The United Nations organization gathers together diplomats from all its member countries in order to prevent wars and solve global problems like climate change, world hunger and malnutrition, poverty, slavery, human trafficking, etc. But the UN does not have sovereignty. It is organized confederally, with a weak central government that has only the power granted to it by its constituent members, who are themselves sovereign. Likewise, starting the American Civil War, the states that tried to secede from the Union organized as the Confederate States of America. From the founding of the United States of America, the leaders and residents of these southern states believed and intended the Union’s states to be sovereign, not the national government. After the Supreme Court’s 1857 ruling on the Dred Scott case—that slaves were property and therefore permitted in all states and territories—the southern states argued attempts by the Union’s national congress to legislate on the issue of slavery exceeded its jurisdiction and violated the sovereignty of the individual states.

In the United States Congress, senators and representatives have the right and the duty to vote against bills that run contrary to the interests of their respective states. But in contrast to the UN, should such a down-voting senator or representative be in the minority, he or she would still have to observe and respect the laws passed by the majority. After all, the United States government is organized federally, with a strong, sovereign central government and comparatively weaker constituent states that are not sovereign. In the UN, if a member country feels a certain resolution does not align with its interests, it may vote against it in the resolution’s preliminary stages. And if the resolution passes anyway with an appropriate majority, those countries who disagree with it have no legal obligation to comply with the resolution. This principle was demonstrated in 2003 when President George W. Bush decided to invade Iraq against the will of the United Nations.
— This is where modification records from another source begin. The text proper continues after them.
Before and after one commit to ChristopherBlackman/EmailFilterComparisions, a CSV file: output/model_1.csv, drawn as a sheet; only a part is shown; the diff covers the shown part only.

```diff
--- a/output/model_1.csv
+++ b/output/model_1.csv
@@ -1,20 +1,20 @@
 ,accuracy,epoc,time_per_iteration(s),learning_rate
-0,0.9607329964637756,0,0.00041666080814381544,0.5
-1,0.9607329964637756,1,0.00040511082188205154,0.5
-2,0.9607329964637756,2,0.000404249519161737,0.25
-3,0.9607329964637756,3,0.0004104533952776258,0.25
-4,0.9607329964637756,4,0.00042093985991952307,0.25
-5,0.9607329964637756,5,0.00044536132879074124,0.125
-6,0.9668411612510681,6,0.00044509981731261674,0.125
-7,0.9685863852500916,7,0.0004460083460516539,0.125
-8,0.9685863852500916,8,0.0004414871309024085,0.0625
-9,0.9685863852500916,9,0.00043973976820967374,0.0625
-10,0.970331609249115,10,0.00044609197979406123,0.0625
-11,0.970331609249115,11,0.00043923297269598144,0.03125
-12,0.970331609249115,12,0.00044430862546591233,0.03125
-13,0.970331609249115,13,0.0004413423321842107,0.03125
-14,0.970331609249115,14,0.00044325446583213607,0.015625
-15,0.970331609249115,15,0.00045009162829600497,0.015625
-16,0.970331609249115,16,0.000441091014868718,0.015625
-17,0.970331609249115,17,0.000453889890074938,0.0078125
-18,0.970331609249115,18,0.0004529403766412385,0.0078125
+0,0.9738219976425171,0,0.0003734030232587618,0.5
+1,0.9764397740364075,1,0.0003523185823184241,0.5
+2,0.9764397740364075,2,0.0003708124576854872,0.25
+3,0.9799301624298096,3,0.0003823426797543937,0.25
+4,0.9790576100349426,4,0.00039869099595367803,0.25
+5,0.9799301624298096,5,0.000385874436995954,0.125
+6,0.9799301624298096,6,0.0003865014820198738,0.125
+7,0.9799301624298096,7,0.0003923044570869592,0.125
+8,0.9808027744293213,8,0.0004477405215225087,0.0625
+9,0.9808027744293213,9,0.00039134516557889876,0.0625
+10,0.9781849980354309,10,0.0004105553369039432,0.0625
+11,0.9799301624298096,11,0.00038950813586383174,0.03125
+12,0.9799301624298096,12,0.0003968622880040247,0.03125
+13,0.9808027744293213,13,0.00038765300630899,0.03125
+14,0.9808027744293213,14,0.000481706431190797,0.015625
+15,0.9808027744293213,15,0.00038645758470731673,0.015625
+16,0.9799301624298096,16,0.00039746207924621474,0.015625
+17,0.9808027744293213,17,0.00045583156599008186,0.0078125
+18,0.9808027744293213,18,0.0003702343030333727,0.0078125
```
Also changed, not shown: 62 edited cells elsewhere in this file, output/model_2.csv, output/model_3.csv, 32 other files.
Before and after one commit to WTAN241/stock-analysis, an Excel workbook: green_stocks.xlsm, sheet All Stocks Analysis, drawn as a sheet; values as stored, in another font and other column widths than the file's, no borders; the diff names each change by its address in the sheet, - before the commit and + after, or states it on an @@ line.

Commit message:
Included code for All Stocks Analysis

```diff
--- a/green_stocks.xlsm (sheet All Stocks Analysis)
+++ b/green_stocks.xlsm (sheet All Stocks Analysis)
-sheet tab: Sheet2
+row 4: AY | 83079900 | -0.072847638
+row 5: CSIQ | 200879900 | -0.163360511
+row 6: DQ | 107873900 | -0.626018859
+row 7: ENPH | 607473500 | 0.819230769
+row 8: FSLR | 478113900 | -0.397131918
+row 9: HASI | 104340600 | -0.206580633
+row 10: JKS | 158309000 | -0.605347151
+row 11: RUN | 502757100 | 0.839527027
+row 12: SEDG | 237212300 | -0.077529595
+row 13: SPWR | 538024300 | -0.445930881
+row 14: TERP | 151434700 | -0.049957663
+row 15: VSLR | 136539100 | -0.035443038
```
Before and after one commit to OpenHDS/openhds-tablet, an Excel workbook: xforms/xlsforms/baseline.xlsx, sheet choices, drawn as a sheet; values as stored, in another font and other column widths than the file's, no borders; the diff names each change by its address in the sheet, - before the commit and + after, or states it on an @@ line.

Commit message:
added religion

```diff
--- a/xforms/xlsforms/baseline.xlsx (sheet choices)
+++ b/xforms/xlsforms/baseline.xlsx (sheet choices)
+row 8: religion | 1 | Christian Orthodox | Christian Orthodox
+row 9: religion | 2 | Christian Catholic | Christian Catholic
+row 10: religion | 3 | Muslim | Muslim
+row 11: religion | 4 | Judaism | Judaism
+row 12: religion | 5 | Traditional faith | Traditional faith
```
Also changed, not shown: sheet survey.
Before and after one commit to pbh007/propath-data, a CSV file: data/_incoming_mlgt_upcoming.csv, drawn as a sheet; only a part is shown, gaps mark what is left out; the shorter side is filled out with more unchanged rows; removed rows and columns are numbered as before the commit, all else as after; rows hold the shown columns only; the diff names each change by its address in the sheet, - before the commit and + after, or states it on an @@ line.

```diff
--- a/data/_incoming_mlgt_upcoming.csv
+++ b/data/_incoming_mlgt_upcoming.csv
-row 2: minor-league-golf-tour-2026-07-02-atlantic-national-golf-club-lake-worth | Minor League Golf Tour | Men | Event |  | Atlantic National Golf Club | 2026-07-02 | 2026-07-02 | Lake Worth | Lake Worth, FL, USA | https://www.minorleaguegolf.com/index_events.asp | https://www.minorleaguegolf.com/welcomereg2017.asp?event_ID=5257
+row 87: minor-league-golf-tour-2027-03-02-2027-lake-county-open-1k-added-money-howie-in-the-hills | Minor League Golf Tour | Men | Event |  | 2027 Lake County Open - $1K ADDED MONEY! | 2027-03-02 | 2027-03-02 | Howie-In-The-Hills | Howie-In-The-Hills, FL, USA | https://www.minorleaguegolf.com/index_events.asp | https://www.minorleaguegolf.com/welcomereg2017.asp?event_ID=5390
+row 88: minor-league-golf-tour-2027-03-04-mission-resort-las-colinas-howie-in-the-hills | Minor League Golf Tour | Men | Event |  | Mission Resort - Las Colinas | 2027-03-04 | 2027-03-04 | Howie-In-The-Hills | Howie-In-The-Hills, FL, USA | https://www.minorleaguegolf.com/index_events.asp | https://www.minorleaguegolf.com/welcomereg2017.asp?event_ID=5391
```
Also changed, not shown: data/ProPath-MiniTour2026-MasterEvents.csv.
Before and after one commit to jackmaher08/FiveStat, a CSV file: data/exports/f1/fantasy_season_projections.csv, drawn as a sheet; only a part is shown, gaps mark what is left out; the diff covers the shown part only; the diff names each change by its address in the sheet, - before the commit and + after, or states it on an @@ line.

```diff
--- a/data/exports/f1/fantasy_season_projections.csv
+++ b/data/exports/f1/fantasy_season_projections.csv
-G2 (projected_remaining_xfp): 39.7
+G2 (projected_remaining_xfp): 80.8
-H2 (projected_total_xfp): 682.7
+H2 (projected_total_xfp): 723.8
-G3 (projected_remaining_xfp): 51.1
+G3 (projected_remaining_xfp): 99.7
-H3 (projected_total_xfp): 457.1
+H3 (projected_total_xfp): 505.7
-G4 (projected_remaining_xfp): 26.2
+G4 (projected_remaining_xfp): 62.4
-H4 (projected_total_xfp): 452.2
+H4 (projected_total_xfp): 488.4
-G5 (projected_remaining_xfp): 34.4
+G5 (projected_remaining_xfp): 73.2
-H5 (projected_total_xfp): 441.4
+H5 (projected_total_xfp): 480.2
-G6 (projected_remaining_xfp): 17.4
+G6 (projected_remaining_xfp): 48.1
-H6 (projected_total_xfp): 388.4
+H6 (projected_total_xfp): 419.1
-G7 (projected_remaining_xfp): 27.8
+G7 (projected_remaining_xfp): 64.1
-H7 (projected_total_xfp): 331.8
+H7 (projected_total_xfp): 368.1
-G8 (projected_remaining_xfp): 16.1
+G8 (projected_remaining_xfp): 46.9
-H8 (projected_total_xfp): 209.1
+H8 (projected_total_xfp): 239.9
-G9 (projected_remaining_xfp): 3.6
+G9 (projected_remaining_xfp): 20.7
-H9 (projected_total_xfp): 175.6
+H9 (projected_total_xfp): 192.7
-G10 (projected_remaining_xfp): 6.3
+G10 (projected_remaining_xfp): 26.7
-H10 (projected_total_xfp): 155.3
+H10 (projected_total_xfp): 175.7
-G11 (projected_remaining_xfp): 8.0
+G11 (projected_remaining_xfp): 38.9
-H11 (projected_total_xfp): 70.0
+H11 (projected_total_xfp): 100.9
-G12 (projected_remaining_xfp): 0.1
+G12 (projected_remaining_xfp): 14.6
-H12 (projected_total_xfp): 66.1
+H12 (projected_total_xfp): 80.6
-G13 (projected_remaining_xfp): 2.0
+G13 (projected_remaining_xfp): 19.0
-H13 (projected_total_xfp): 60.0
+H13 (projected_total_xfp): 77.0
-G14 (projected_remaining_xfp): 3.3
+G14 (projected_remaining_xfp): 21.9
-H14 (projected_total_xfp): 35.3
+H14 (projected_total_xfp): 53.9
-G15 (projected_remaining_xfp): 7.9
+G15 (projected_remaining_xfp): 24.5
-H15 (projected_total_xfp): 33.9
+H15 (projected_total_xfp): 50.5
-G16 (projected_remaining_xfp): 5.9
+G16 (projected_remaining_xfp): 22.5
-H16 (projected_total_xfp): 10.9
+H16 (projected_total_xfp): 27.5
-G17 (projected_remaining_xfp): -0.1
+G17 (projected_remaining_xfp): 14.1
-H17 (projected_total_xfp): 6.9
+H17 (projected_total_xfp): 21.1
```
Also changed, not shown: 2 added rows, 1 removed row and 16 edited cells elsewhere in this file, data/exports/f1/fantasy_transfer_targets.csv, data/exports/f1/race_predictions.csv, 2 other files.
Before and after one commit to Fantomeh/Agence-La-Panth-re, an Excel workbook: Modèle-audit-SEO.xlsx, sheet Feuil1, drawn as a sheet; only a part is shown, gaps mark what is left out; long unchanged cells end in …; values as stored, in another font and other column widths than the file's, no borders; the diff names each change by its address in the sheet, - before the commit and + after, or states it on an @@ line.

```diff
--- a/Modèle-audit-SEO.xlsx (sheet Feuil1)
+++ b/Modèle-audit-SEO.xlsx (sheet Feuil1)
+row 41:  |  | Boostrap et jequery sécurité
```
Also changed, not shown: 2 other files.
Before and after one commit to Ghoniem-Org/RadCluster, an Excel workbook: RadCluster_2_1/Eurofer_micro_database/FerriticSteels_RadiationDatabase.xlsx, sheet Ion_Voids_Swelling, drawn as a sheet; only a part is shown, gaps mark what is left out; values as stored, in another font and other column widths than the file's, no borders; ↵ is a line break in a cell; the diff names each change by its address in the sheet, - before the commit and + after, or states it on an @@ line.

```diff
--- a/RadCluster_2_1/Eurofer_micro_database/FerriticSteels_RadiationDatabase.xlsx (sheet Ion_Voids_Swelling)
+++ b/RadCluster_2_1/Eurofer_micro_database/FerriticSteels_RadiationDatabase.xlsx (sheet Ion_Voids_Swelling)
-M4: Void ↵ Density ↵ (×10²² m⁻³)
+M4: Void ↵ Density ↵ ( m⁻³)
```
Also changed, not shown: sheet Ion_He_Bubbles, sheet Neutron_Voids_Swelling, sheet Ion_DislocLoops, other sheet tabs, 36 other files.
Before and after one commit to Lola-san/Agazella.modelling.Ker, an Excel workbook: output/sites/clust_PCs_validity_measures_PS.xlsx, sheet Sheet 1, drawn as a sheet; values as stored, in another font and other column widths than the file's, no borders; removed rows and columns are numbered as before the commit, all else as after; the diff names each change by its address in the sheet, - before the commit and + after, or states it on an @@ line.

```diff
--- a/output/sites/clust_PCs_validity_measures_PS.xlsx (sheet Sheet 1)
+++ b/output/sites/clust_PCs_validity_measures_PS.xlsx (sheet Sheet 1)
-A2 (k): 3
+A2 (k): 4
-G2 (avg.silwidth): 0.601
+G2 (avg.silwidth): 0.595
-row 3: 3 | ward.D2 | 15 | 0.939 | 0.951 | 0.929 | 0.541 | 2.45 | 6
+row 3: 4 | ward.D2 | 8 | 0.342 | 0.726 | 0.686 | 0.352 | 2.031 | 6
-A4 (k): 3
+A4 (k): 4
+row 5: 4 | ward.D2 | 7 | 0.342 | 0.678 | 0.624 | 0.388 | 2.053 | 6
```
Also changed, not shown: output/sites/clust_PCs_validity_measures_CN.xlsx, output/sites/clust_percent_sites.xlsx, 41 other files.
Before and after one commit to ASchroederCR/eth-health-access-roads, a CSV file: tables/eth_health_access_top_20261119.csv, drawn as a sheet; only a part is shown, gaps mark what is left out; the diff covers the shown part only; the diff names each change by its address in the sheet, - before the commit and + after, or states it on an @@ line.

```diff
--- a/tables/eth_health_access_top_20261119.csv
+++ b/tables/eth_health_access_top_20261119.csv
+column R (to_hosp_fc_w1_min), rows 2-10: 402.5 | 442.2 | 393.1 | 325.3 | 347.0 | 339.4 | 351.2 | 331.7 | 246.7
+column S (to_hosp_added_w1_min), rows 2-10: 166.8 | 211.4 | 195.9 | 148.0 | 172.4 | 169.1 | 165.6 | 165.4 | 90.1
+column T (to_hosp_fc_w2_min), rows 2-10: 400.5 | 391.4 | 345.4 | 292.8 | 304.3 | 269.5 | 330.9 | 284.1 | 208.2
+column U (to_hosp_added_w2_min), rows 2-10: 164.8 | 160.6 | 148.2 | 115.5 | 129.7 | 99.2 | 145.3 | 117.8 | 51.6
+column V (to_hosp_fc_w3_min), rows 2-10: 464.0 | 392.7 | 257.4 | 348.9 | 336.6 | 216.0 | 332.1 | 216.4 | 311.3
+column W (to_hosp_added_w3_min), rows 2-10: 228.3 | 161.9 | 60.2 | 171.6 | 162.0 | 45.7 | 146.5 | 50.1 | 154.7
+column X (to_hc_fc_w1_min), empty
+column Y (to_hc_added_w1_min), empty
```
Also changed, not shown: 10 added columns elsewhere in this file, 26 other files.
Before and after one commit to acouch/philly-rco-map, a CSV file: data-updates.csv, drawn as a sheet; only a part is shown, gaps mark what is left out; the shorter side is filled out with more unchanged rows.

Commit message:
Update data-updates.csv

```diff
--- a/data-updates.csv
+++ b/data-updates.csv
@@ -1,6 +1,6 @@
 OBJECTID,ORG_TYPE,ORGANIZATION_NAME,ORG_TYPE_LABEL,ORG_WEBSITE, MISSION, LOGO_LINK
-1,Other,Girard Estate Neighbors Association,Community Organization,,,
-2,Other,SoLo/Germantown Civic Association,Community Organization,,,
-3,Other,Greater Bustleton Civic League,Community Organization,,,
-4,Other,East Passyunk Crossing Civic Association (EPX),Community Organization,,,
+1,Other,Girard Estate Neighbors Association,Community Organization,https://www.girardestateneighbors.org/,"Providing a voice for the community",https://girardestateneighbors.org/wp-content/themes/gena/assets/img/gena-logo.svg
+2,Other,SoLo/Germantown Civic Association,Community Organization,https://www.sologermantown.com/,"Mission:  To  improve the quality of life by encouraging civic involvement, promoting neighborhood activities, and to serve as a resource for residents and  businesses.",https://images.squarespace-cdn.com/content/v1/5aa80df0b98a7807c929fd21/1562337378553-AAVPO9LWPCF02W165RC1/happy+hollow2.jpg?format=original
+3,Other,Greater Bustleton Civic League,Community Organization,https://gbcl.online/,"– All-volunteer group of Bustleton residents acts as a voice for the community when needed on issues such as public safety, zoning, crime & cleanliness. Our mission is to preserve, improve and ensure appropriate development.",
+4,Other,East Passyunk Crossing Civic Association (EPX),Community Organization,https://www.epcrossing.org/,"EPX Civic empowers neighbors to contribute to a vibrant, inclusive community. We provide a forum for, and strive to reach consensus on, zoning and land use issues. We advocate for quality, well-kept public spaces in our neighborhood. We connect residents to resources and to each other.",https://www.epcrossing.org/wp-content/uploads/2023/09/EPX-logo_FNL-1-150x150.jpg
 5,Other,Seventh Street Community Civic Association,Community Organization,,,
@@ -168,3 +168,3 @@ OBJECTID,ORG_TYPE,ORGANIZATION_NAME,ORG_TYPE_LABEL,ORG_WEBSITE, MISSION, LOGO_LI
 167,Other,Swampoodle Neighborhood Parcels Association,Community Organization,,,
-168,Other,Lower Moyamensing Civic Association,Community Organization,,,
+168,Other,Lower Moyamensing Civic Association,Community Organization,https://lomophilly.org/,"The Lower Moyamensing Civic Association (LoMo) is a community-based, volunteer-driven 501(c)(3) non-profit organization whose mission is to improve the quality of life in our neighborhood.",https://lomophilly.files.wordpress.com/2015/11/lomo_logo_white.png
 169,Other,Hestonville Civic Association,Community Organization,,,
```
Given the inherently benevolent mission of the UN, most of the resolutions proposed would be in the best interests of everyone in the world. After all, who doesn’t want to reduce environmental pollutants? With respect to the narrative of the human race, in which all humans are the protagonists, it would seem rather antagonistic for a UN member country to reject, for example, a resolution that provided means to reduce human trafficking. So why do countries sometimes exercise their sovereignty by spurning UN decisions?

President Bush based his justification for the 2003 invasion of Iraq, in spite of the UN’s disapproval, upon his confidence that Saddam Hussein had weapons of mass destruction that posed a legitimate threat to American security. Controversy surrounded his decision. Hussein had denied the existence of WMDs in his country, and by the end of the war, the United States had not found any. Did we have bad intelligence? Did the Bush Administration have other reasons for wanting to invade Iraq? Further, citing a potential but yet-unrealized threat as grounds for invasion constitutes the paradoxical ‘offensive defense.’ In the abstract sense, are there instances in which it is diplomatically justifiable to attack another country in self defense? Concretely speaking, were we justified in invading Iraq in 2003?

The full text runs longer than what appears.